Aristotle said that friendship involves shared activities and that we cannot know ourselves without reflecting in the mirror of a friend’s image. It is through our friends that we can exercise our virtues and become better human beings. For example, we demonstrate generosity by sharing with a friend, loyalty by keeping secrets, and thoughtfulness by offering advice.
The virtue and care shown between close friends allows for not just pleasure but a type of human perfection. True friends wish the good for one another and help each other flourish. Aristotle called these complete, virtuous friendships “one soul in two bodies.” For him, perfect friendship was one of the highest aims in life.

Contemplation and the Philosophic Life

For Aristotle, the highest form of happiness is found in contemplation. Contemplation allows human beings to exercise their capacity for theoretical wisdom and engage the divine element within themselves. The philosophic life spent pursuing truth through contemplation is the most perfect happiness, according to Aristotle. This is because contemplation aligns with our highest human capacity – our ability to reason. It allows us to fulfill our true purpose and reflect the divine in a way that other activities cannot.
However, Aristotle maintains that contemplation still requires moral virtue. To achieve true happiness, we must cultivate wisdom along with virtues like courage, generosity, and justice. A philosopher may contemplate theoretical truths but without moral uprightness, his happiness will be imperfect. A combination of contemplation and moral virtue is required to fully actualize human potential and achieve the pinnacle of happiness. Though mundane life cannot always allow for pure contemplation, Aristotle believes we should pursue it as far as possible. Contemplation brings deep and abiding happiness because it taps into the best and truest parts of human nature while connecting us to realities far greater than ourselves. Our ultimate purpose is to reflect the cosmic order through both moral nobility and philosophical contemplation.

Impact and Application

Aristotle’s work on happiness and virtue has had an enduring impact over the centuries. His concept of eudaimonia, or human flourishing, as the highest aim in life influenced philosophical and ethical thought for generations. Though the specifics of his ethics are grounded in 4th century BCE ancient Greek society, the principles resonate today. Aristotle’s emphasis on developing moral and intellectual virtues to achieve well-being and fulfill one’s human purpose can be seen as a practical philosophy of living the good life.

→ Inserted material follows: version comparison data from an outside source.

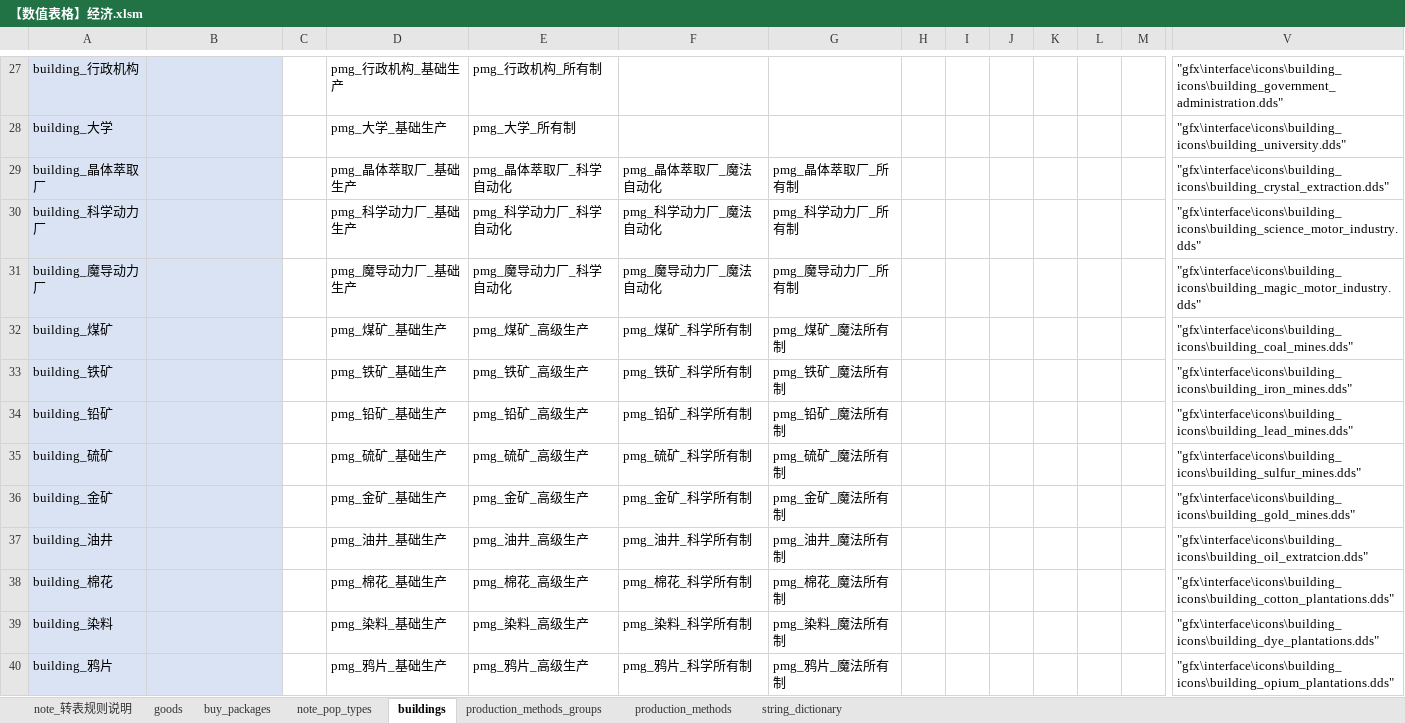
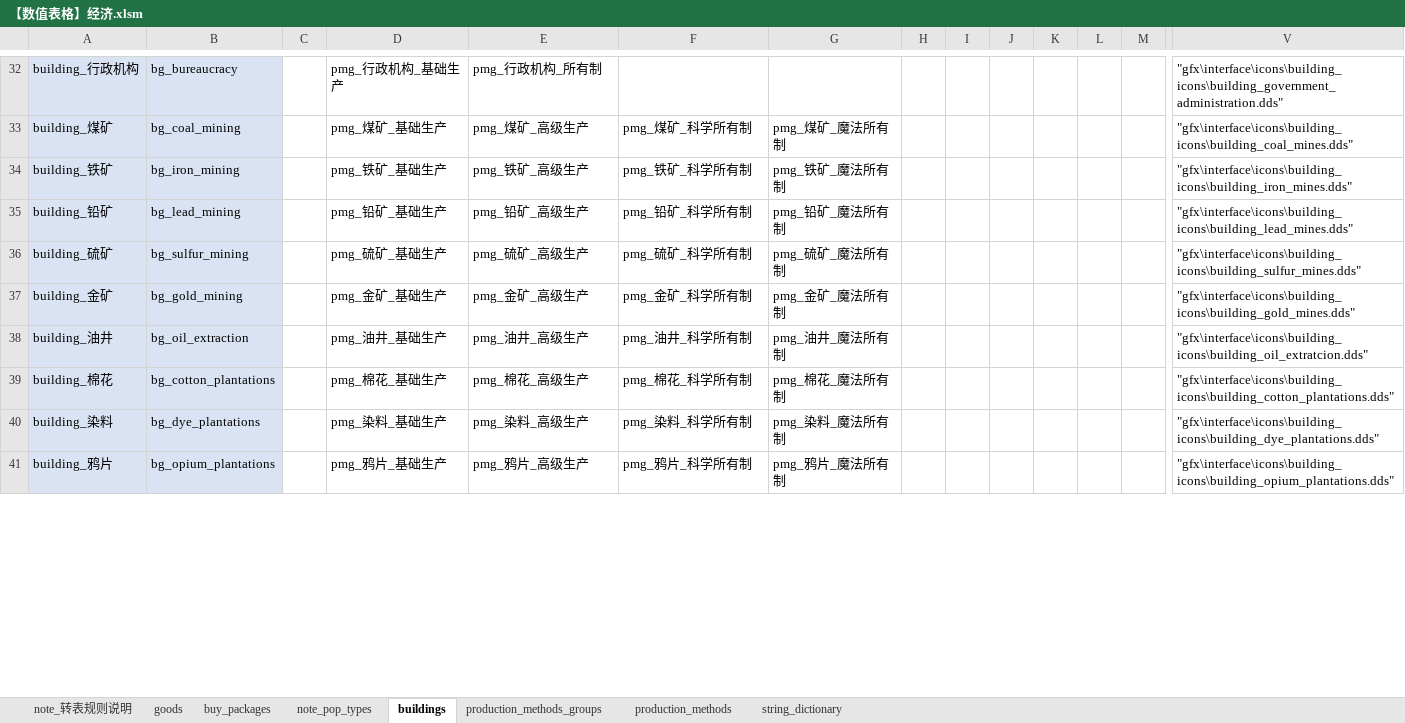
Before and after one commit to YFFtYHwsdj/Aurora-of-Magiscientia, an Excel workbook: 设定/数值设定/aom数值/【数值表格】经济.xlsm, sheet buildings, drawn as a sheet; only a part is shown, gaps mark what is left out; values as stored, in another font and other column widths than the file's, no borders; conditional formats not drawn; removed rows and columns are numbered as before the commit, all else as after; rows hold the shown columns only; the diff covers the shown part only; the diff names each change by its address in the sheet, - before the commit and + after, or states it on an @@ line.

```diff
--- a/设定/数值设定/aom数值/【数值表格】经济.xlsm (sheet buildings)
+++ b/设定/数值设定/aom数值/【数值表格】经济.xlsm (sheet buildings)
-B32: (empty)
+B32: bg_bureaucracy
-row 28: building_大学 |  |  | pmg_大学_基础生产 | pmg_大学_所有制 |  |  |  |  |  |  |  |  | "gfx\interface\icons\building_icons\building_university.dds"
-row 29: building_晶体萃取厂 |  |  | pmg_晶体萃取厂_基础生产 | pmg_晶体萃取厂_科学自动化 | pmg_晶体萃取厂_魔法自动化 | pmg_晶体萃取厂_所有制 |  |  |  |  |  |  | "gfx\interface\icons\building_icons\building_crystal_extraction.dds"
-row 30: building_科学动力厂 |  |  | pmg_科学动力厂_基础生产 | pmg_科学动力厂_科学自动化 | pmg_科学动力厂_魔法自动化 | pmg_科学动力厂_所有制 |  |  |  |  |  |  | "gfx\interface\icons\building_icons\building_science_motor_industry.dds"
-row 31: building_魔导动力厂 |  |  | pmg_魔导动力厂_基础生产 | pmg_魔导动力厂_科学自动化 | pmg_魔导动力厂_魔法自动化 | pmg_魔导动力厂_所有制 |  |  |  |  |  |  | "gfx\interface\icons\building_icons\building_magic_motor_industry.dds"
-B33: (empty)
+B33: bg_coal_mining
-B34: (empty)
+B34: bg_iron_mining
-B35: (empty)
+B35: bg_lead_mining
-B36: (empty)
+B36: bg_sulfur_mining
-B37: (empty)
+B37: bg_gold_mining
-B38: (empty)
+B38: bg_oil_extraction
-B39: (empty)
+B39: bg_cotton_plantations
-B40: (empty)
+B40: bg_dye_plantations
-B41: (empty)
+B41: bg_opium_plantations
```
Also changed, not shown: 5 added rows and 38 edited cells elsewhere in this sheet, sheet production_methods_groups, sheet string_dictionary, formulas that keep their value, 1 other file.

His views on happiness being based on acting in accordance with reason and cultivating excellence of character are applicable. The idea of finding meaning through activities that exercise our distinct abilities remains relevant. Aspects of Aristotle’s ethics like the doctrine of the mean and the importance of friendship have been incorporated into modern virtue theories. His thoughts on contemplation as the highest form of human activity connect to philosophical questions on the significance of wisdom, self-reflection and intellectual pursuits. Though not without criticism, Aristotle’s work laid the foundation for major strands of Western ethical and philosophical thought. It offers valuable perspective to reflect on what constitutes a life well lived.